The result is perhaps one of the most strikingly beautiful and poetic films to have been released in the last fifty years, not just for its stellar performances by the likes of Pete Posthlewaite; but also for the enticingly delicate way in which the story is unraveled to us, the audience. Distant Voices works as a two part story with Voices revolving around the world of a family ruled under the iron fist of a resoundingly disgusting father, (played by Posthlewaite) who tortures every member of the nuclear unit until his death. Set during the backdrop of the Blitz, Voices is an incredibly tough story to digest, opening slowly with an strikingly visual introduction to the world of working class Liverpudlian cobblestone streets; only to then cut to a scene of the father beating his eldest daughter for asking him if she can go to a dance.
Still Lives is the second part of the film and could be argued as being just as horrid as the first even with the fathers passing, since the oppressed family, now free of the confines of such patriarchal dominance, are still trapped within the oppressive world of 1950’s Britain. Both films act as a form of lyrical poetry. The use of songs is heavy and visually presented to wondrous effect, capturing the true sense of community that a Britain of the past once had. The “dull” routine of ordinary life for the poor of the country is also amazingly detailed, contributing to the overall believability of the world Davies wishes to show us.
You can almost sense whilst viewing Distant Voices that this is a work of great personal significance to the filmmaker. Nothing of what would be deemed as the ‘ordinary” from the time period is spared from the screen. The use of cinematography, editing and production design not only just recreates the world of a recovering yet still crippled England, but also makes you as a viewer feel welcomed by it. Davies’ incredibly astute use of well chosen songs from times gone by will put a smile of anyone’s face, whilst the growing attachment we begin to feel for the surviving family after Posthelwaite’s death eventually becomes almost unbearable in itself as the happiness the characters in such a personal story experience is only a faint smokescreen; blanketing the real horrors of the working class situation in such a bleak period.

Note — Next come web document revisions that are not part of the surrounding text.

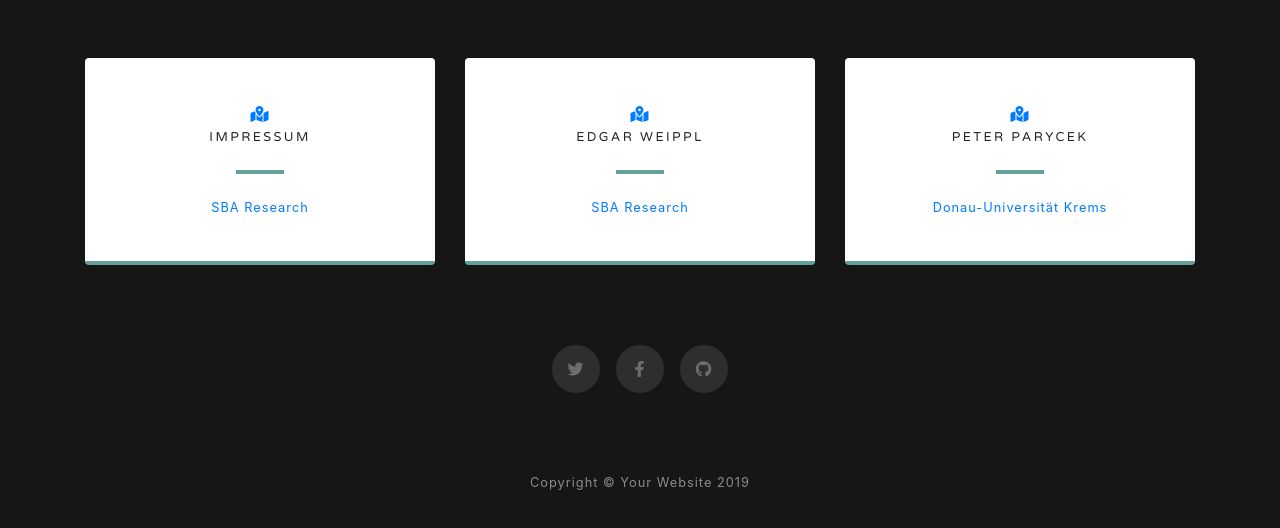
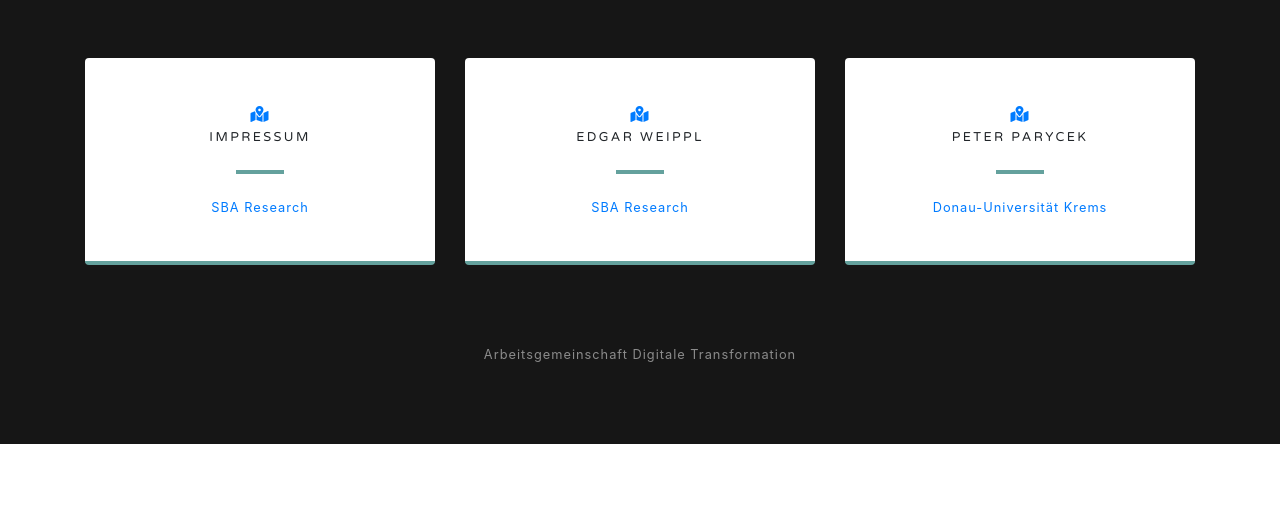
Before and after one commit to weippl/DigitaleTransformationSSP, a website with bundled scripts: page index.html in a window 1280 px wide. Shown: the part 4030-4558 px from the top of the page. After the commit the page ends 4474 px from the top, so only its background shows below. Built offline with nearby package versions, Linux system fonts and the light colour scheme.

Commit message:
removed social media links

```diff
--- a/index.html
+++ b/index.html
@@ -197,7 +197,7 @@
           </div>
         </div>
       </div>
-
+<!--
       <div class="social d-flex justify-content-center">
         <a href="#" class="mx-2">
           <i class="fab fa-twitter"></i>
@@ -209,6 +209,7 @@
           <i class="fab fa-github"></i>
         </a>
       </div>
+  -->
 
     </div>
   </section>
@@ -216,7 +217,7 @@
   <!-- Footer -->
   <footer class="bg-black small text-center text-white-50">
     <div class="container">
-      Copyright &copy; Your Website 2019
+       Arbeitsgemeinschaft Digitale Transformation
     </div>
   </footer>
 
```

Perhaps Davies’ best fictional work, one immediately feels sorry that such a talented individual suffered so much before his voice could be heard; then again that could very well be the sad price to pay for such great emotional talent, no?